Mr. Henson's dispute with HUD will resolve itself. The impatient housing commissioner will either satisfy the feds or slow his plans to raze the 1940s buildings. After all, Washington controls the money. Cherry Hill residents' fear about gentrification is another matter. Their apprehension is deeply emotional.
Several years ago, when nearby subsidized apartment complexes not owned by the city were converted into market-rate rentals, many Cherry Hill residents believed the units would become condominiums. It never happened.
Similarly, any thought that Cherry Hill, which contains the city's highest concentration of public housing, would draw yuppies because of its proximity to the water is utter nonsense.
Nevertheless, Cherry Hill is changing.
When it was constructed in 1945 to alleviate the post-World War II housing crunch, Cherry Hill was a working-class neighborhood. After racial barriers in housing came down and suburbanization began, working-class families moved out. Today, some 80 percent of the 10,000 residents receive public assistance.

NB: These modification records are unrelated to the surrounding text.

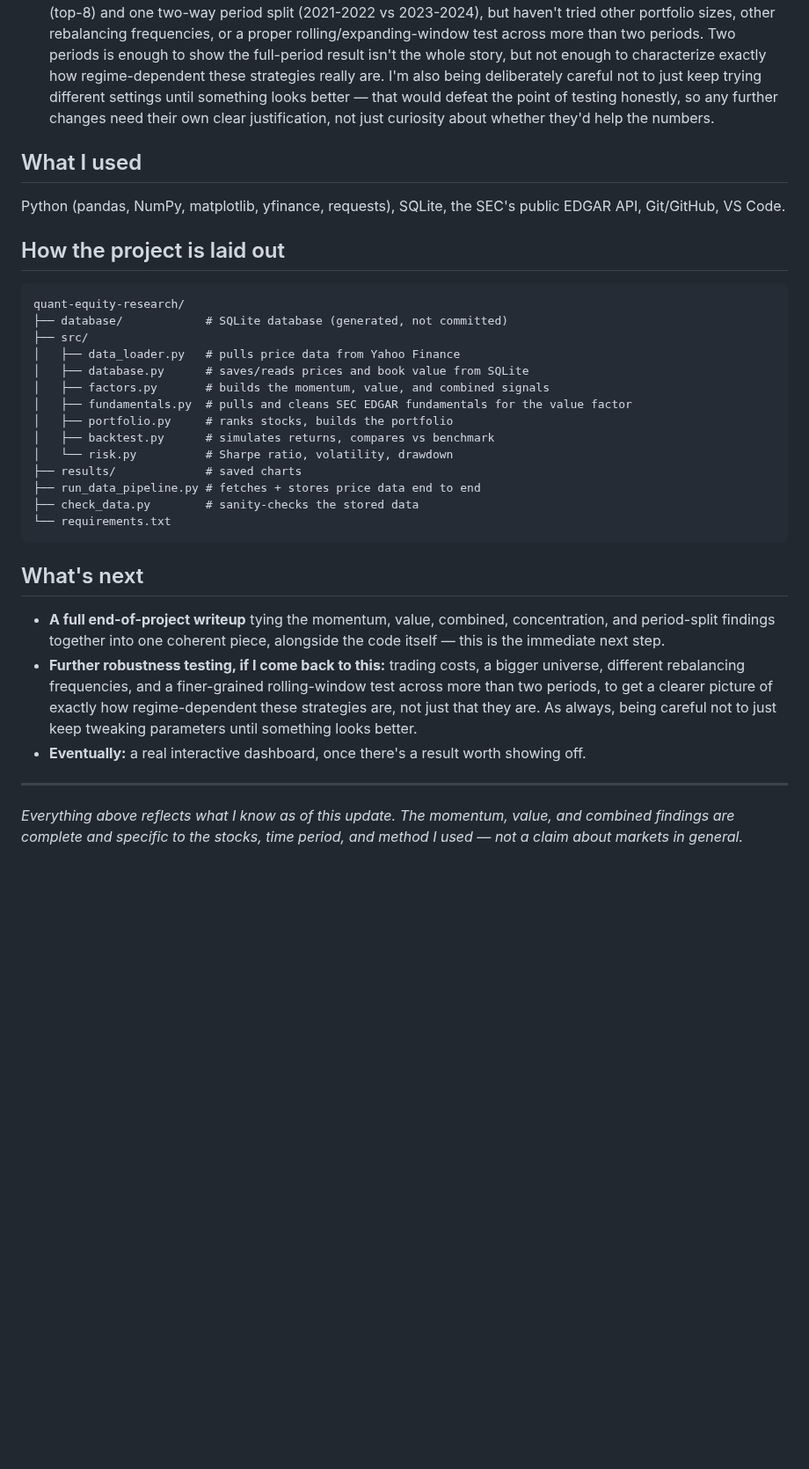
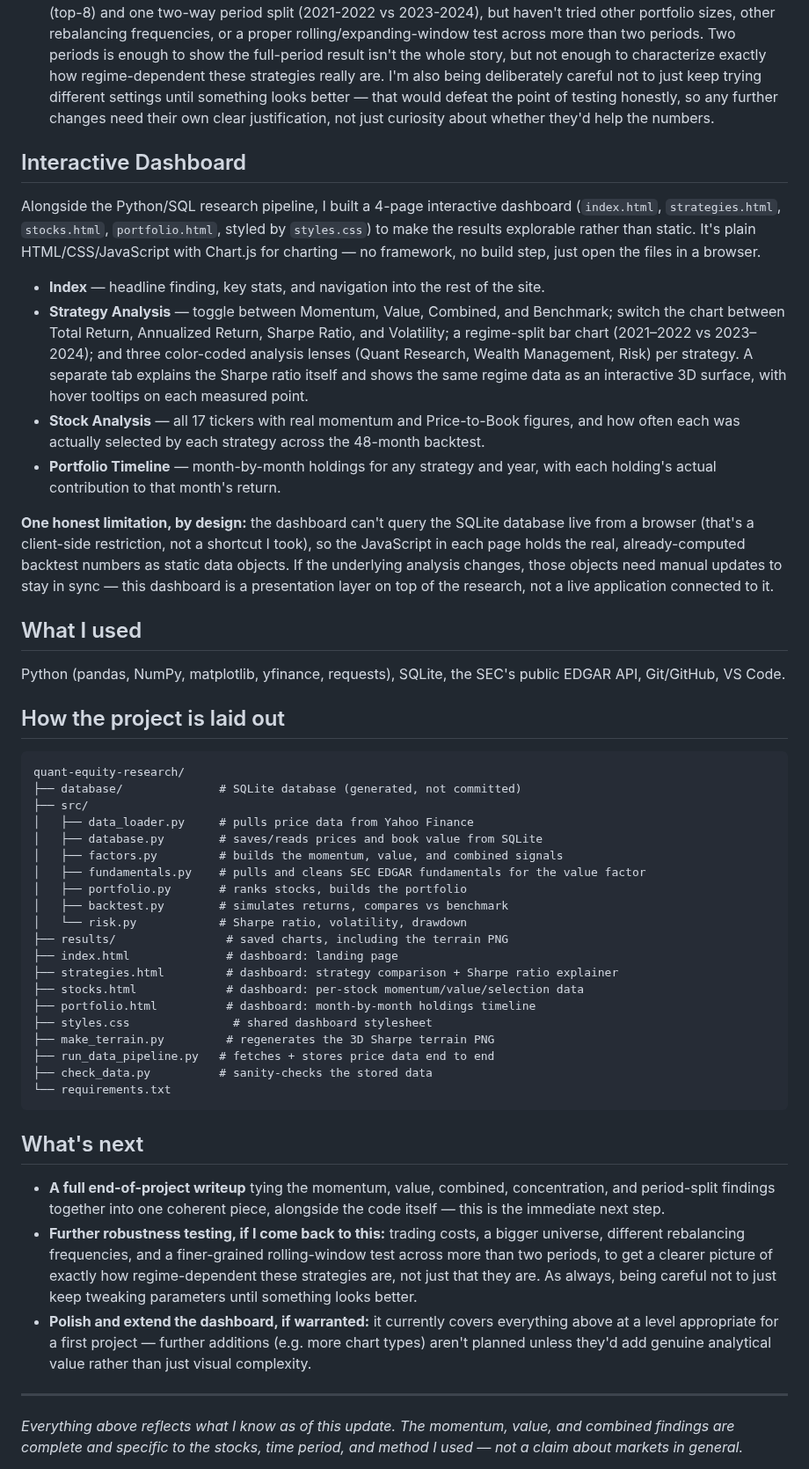
Before and after one commit to ronaldoexmachina13/quant-equity-research, a Markdown page: README.md, the part around the change. Shown at 88% size. Rendered like a GitHub page; blank space fills up the shorter version.

Commit message:
Document interactive dashboard in README; remove stale "dashboard" roadmap item

````diff
--- a/README.md
+++ b/README.md
@@ -176,6 +176,17 @@ So the more accurate conclusion isn't "passive beats active, full stop" — it's
 - **A couple of fundamentals gaps remain unresolved.** V is excluded entirely; HD and DIS have real, partially-understood coverage gaps. None of this changes the overall conclusion, but it's worth being upfront that the Value and Combined results aren't built on perfectly complete data.
 - **Only two robustness checks done so far, and both are fairly coarse.** I've tested one alternative concentration (top-8) and one two-way period split (2021-2022 vs 2023-2024), but haven't tried other portfolio sizes, other rebalancing frequencies, or a proper rolling/expanding-window test across more than two periods. Two periods is enough to show the full-period result isn't the whole story, but not enough to characterize exactly how regime-dependent these strategies really are. I'm also being deliberately careful not to just keep trying different settings until something looks better — that would defeat the point of testing honestly, so any further changes need their own clear justification, not just curiosity about whether they'd help the numbers.
 
+## Interactive Dashboard
+
+Alongside the Python/SQL research pipeline, I built a 4-page interactive dashboard (`index.html`, `strategies.html`, `stocks.html`, `portfolio.html`, styled by `styles.css`) to make the results explorable rather than static. It's plain HTML/CSS/JavaScript with Chart.js for charting — no framework, no build step, just open the files in a browser.
+
+- **Index** — headline finding, key stats, and navigation into the rest of the site.
+- **Strategy Analysis** — toggle between Momentum, Value, Combined, and Benchmark; switch the chart between Total Return, Annualized Return, Sharpe Ratio, and Volatility; a regime-split bar chart (2021–2022 vs 2023–2024); and three color-coded analysis lenses (Quant Research, Wealth Management, Risk) per strategy. A separate tab explains the Sharpe ratio itself and shows the same regime data as an interactive 3D surface, with hover tooltips on each measured point.
+- **Stock Analysis** — all 17 tickers with real momentum and Price-to-Book figures, and how often each was actually selected by each strategy across the 48-month backtest.
+- **Portfolio Timeline** — month-by-month holdings for any strategy and year, with each holding's actual contribution to that month's return.
+
+**One honest limitation, by design:** the dashboard can't query the SQLite database live from a browser (that's a client-side restriction, not a shortcut I took), so the JavaScript in each page holds the real, already-computed backtest numbers as static data objects. If the underlying analysis changes, those objects need manual updates to stay in sync — this dashboard is a presentation layer on top of the research, not a live application connected to it.
+
 ## What I used
 
 Python (pandas, NumPy, matplotlib, yfinance, requests), SQLite, the SEC's public EDGAR API, Git/GitHub, VS Code.
@@ -184,18 +195,24 @@ Python (pandas, NumPy, matplotlib, yfinance, requests), SQLite, the SEC's public
 
 ```
 quant-equity-research/
-├── database/            # SQLite database (generated, not committed)
+├── database/              # SQLite database (generated, not committed)
 ├── src/
-│   ├── data_loader.py   # pulls price data from Yahoo Finance
-│   ├── database.py      # saves/reads prices and book value from SQLite
-│   ├── factors.py       # builds the momentum, value, and combined signals
-│   ├── fundamentals.py  # pulls and cleans SEC EDGAR fundamentals for the value factor
-│   ├── portfolio.py     # ranks stocks, builds the portfolio
-│   ├── backtest.py      # simulates returns, compares vs benchmark
-│   └── risk.py          # Sharpe ratio, volatility, drawdown
-├── results/             # saved charts
-├── run_data_pipeline.py # fetches + stores price data end to end
-├── check_data.py        # sanity-checks the stored data
+│   ├── data_loader.py     # pulls price data from Yahoo Finance
+│   ├── database.py        # saves/reads prices and book value from SQLite
+│   ├── factors.py         # builds the momentum, value, and combined signals
+│   ├── fundamentals.py    # pulls and cleans SEC EDGAR fundamentals for the value factor
+│   ├── portfolio.py       # ranks stocks, builds the portfolio
+│   ├── backtest.py        # simulates returns, compares vs benchmark
+│   └── risk.py            # Sharpe ratio, volatility, drawdown
+├── results/                # saved charts, including the terrain PNG
+├── index.html              # dashboard: landing page
+├── strategies.html         # dashboard: strategy comparison + Sharpe ratio explainer
+├── stocks.html             # dashboard: per-stock momentum/value/selection data
+├── portfolio.html          # dashboard: month-by-month holdings timeline
+├── styles.css               # shared dashboard stylesheet
+├── make_terrain.py         # regenerates the 3D Sharpe terrain PNG
+├── run_data_pipeline.py   # fetches + stores price data end to end
+├── check_data.py          # sanity-checks the stored data
 └── requirements.txt
 ```
 
@@ -203,7 +220,7 @@ quant-equity-research/
 
 - **A full end-of-project writeup** tying the momentum, value, combined, concentration, and period-split findings together into one coherent piece, alongside the code itself — this is the immediate next step.
 - **Further robustness testing, if I come back to this:** trading costs, a bigger universe, different rebalancing frequencies, and a finer-grained rolling-window test across more than two periods, to get a clearer picture of exactly how regime-dependent these strategies are, not just that they are. As always, being careful not to just keep tweaking parameters until something looks better.
-- **Eventually:** a real interactive dashboard, once there's a result worth showing off.
+- **Polish and extend the dashboard, if warranted:** it currently covers everything above at a level appropriate for a first project — further additions (e.g. more chart types) aren't planned unless they'd add genuine analytical value rather than just visual complexity.
 
 ---
 
````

Would a Cherry Hill that is more balanced socio-economically be a stronger community? We think so. Diversity is nothing to fear.
Pub Date: 10/07/97